Aim of the exercise: Filter the listing below down to the lines with the word "selector" and copy those.
======== Supplied material
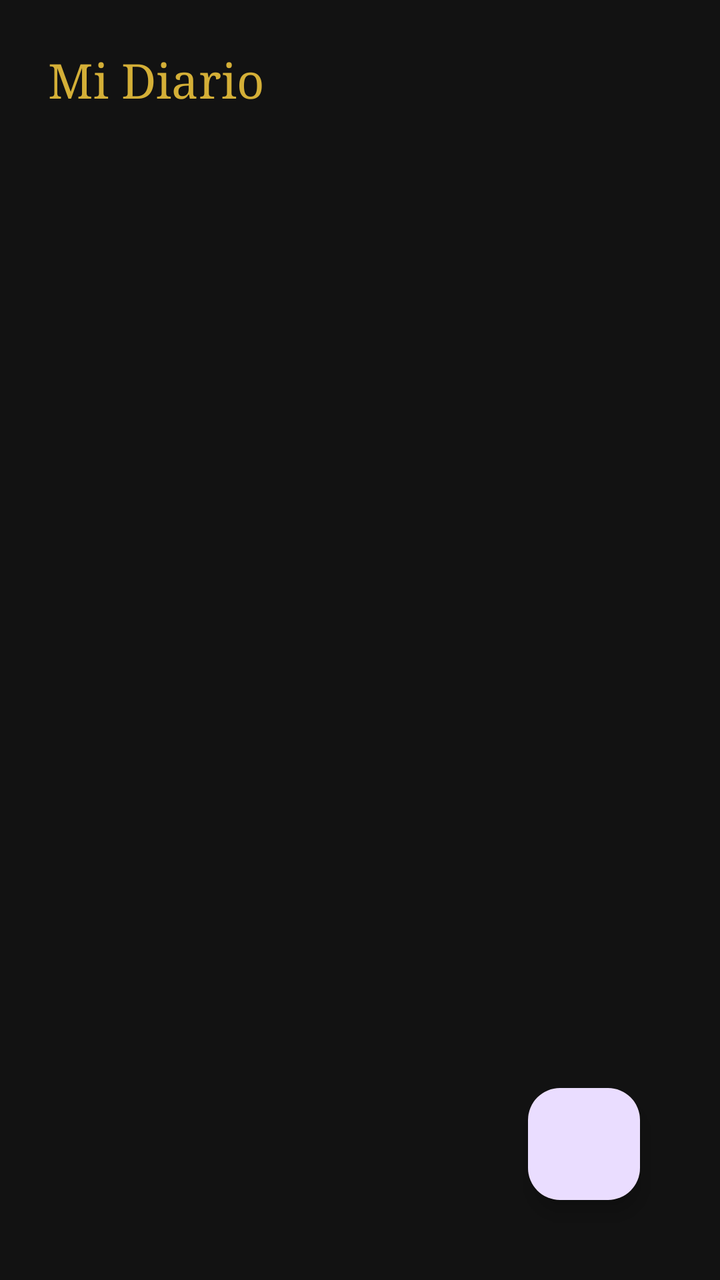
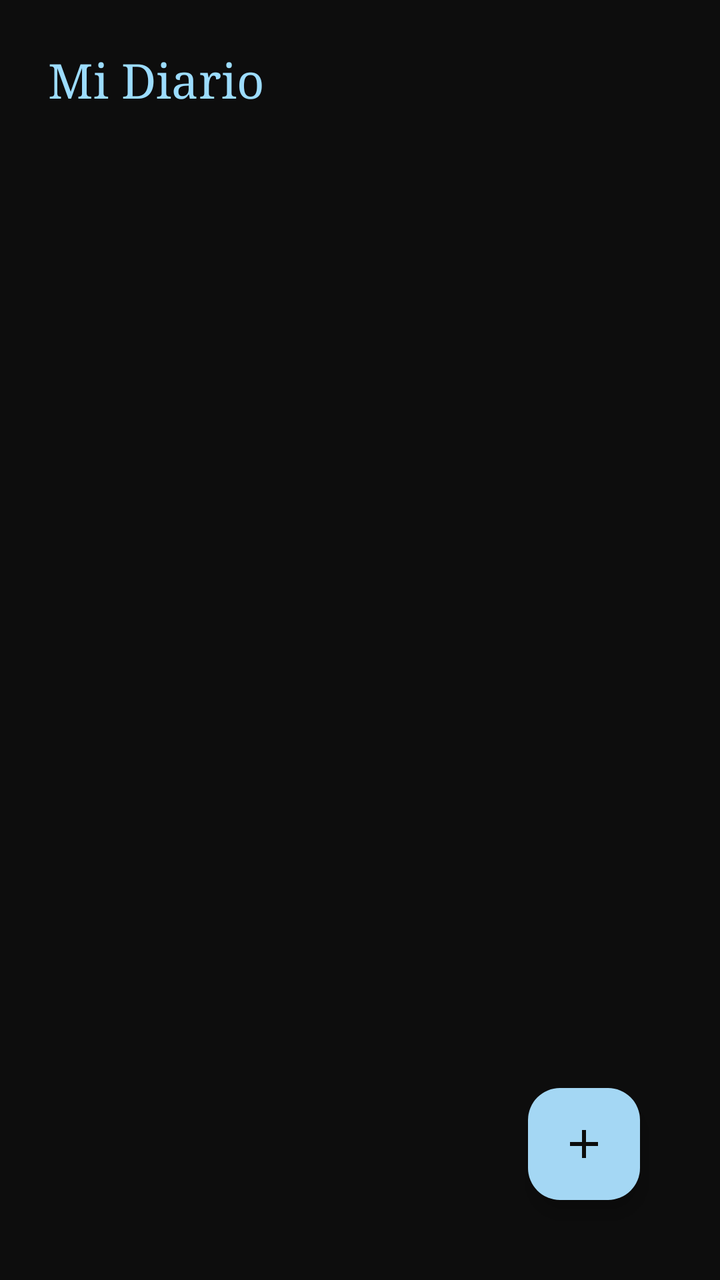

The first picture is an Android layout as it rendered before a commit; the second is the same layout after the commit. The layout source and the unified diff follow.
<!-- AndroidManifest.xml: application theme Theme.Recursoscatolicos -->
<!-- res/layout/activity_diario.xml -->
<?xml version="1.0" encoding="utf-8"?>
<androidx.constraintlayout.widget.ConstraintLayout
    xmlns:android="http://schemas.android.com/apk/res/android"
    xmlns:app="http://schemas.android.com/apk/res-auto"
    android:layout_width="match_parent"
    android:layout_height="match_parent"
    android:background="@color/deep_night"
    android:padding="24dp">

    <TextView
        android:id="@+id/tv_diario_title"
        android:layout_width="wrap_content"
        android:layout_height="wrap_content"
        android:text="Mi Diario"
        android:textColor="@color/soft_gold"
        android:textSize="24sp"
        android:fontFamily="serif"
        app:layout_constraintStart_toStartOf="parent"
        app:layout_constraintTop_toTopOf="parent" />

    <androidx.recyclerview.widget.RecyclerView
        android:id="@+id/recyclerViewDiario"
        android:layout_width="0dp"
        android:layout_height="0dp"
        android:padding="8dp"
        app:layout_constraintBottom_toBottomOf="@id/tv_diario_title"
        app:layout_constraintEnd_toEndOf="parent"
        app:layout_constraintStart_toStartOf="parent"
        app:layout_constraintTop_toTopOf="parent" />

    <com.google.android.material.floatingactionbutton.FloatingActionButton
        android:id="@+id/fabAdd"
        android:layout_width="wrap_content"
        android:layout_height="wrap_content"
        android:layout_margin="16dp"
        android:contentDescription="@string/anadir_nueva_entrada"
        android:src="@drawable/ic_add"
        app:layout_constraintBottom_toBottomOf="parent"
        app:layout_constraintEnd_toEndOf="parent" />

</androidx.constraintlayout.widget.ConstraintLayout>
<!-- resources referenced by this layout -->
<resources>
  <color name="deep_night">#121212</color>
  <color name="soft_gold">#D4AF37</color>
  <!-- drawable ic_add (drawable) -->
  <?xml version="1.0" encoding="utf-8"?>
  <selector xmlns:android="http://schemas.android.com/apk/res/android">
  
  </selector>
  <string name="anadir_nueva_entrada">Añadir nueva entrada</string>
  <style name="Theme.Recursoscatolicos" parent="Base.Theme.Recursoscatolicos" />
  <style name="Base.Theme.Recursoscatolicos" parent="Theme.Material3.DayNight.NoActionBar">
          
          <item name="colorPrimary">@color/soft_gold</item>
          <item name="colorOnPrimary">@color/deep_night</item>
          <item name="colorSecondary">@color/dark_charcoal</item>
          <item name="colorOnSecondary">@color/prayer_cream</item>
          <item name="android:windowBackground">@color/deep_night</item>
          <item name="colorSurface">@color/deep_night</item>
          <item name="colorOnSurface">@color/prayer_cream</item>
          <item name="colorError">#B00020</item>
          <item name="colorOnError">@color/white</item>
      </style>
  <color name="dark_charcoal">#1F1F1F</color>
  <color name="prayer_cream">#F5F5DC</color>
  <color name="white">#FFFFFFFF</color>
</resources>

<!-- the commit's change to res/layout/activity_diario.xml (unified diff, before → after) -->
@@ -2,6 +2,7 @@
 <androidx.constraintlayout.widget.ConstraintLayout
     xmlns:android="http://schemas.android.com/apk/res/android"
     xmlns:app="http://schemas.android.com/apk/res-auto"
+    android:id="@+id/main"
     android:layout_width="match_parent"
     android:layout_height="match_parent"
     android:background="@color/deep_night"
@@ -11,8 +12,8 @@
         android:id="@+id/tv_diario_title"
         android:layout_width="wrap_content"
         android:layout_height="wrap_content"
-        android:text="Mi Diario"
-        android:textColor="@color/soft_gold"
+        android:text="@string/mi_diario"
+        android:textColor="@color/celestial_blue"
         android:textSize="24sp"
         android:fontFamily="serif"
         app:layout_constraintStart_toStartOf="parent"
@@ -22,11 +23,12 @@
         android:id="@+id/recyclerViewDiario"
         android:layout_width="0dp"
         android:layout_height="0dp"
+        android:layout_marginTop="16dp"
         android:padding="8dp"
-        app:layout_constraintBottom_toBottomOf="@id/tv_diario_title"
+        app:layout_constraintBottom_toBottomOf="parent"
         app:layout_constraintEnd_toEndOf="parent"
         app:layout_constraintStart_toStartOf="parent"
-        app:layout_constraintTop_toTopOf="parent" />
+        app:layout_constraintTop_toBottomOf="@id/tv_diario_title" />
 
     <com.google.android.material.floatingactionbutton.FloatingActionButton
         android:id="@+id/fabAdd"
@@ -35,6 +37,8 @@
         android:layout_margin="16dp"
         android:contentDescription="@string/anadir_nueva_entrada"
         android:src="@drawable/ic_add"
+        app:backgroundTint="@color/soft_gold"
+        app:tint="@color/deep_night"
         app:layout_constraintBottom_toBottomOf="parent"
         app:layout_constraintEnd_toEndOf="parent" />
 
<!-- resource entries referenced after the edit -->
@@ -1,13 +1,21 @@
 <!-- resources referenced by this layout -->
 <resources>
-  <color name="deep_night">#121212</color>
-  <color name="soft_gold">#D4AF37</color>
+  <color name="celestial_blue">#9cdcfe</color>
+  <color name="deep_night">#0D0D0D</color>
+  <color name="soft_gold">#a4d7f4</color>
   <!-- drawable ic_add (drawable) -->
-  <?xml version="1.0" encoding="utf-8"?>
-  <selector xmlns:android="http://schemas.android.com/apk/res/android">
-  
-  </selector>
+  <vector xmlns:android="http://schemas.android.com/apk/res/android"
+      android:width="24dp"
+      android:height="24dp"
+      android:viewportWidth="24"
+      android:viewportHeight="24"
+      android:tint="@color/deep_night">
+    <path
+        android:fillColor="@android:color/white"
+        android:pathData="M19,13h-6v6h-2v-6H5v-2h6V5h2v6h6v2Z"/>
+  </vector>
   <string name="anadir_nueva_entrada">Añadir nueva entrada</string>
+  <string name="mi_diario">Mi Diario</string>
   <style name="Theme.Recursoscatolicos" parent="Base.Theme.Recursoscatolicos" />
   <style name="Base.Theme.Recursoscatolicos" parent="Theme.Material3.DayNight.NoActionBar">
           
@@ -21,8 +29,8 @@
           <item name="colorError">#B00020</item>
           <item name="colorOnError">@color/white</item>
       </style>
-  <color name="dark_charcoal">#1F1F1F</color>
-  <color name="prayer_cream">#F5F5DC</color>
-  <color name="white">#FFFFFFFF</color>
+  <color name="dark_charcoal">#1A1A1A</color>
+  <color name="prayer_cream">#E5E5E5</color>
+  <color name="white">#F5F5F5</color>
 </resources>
================
======== Supplied material
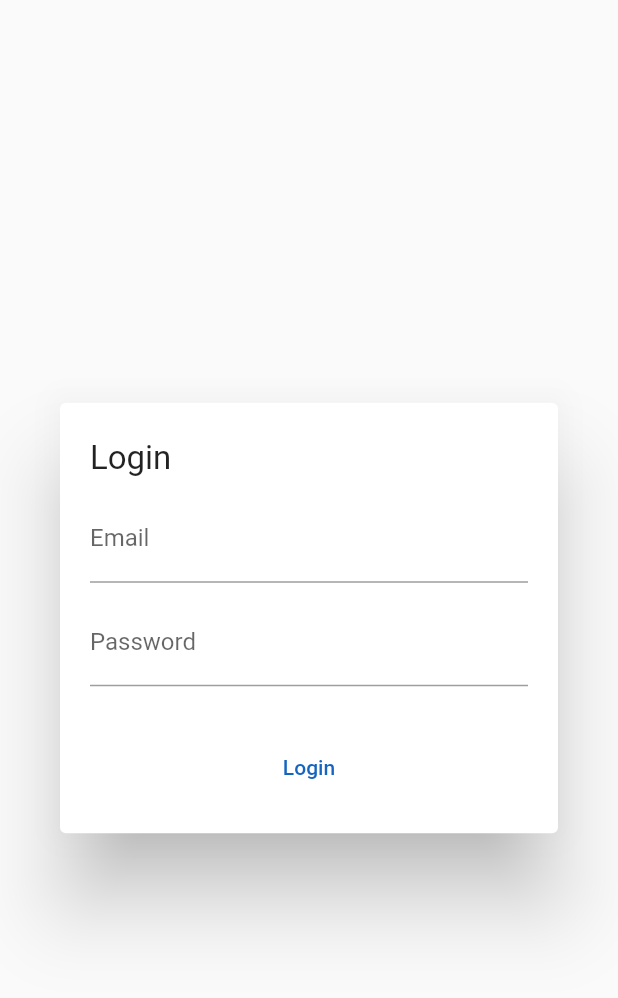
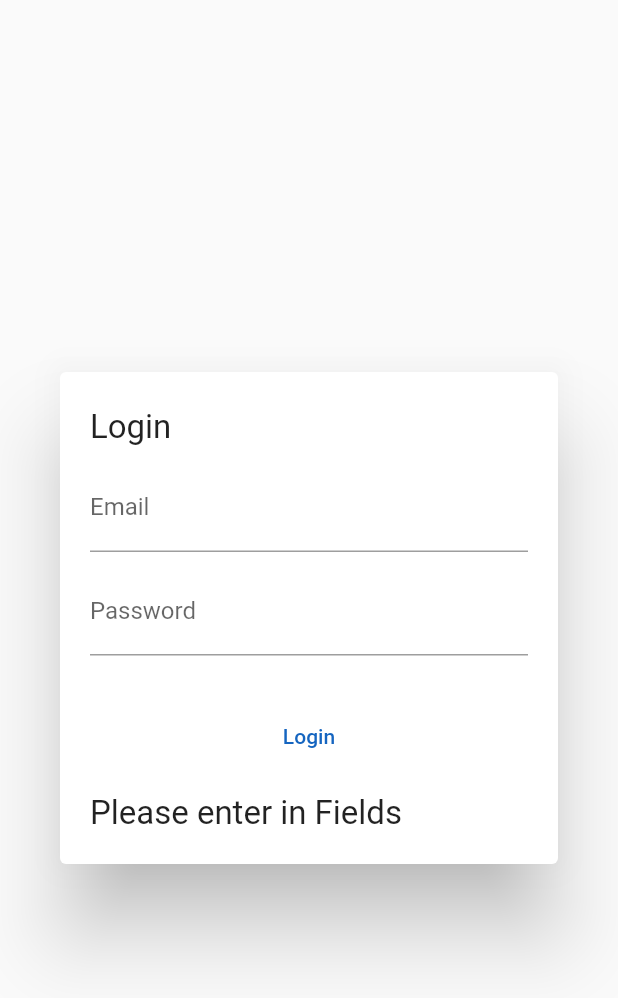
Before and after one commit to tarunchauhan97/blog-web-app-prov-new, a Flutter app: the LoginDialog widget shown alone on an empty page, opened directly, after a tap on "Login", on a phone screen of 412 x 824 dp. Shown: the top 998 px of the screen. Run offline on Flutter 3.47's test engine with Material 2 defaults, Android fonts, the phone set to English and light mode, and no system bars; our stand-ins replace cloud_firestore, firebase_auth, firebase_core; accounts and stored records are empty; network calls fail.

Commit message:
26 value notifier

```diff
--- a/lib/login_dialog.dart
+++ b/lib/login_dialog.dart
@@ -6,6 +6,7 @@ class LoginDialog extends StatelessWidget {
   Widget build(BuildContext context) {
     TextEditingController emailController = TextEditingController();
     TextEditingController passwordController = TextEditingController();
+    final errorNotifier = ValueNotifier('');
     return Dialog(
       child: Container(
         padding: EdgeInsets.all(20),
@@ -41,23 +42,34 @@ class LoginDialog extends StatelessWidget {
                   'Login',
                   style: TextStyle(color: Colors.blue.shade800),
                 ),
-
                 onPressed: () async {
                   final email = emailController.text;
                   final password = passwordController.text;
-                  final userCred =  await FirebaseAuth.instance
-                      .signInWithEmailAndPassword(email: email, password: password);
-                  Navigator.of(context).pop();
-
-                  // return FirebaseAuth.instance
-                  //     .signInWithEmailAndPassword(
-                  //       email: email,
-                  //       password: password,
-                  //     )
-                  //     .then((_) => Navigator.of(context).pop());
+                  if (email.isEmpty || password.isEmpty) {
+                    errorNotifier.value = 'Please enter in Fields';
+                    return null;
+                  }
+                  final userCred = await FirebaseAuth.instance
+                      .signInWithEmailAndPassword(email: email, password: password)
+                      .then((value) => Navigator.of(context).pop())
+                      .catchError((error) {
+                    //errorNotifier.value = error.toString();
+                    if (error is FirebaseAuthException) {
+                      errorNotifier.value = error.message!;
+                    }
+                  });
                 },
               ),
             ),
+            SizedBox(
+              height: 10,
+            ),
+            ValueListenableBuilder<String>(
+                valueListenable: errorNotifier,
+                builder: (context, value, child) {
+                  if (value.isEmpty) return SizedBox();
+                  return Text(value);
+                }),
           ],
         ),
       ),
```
================
Problem solution:
  <selector xmlns:android="http://schemas.android.com/apk/res/android">
  </selector>
-  <selector xmlns:android="http://schemas.android.com/apk/res/android">
-  </selector>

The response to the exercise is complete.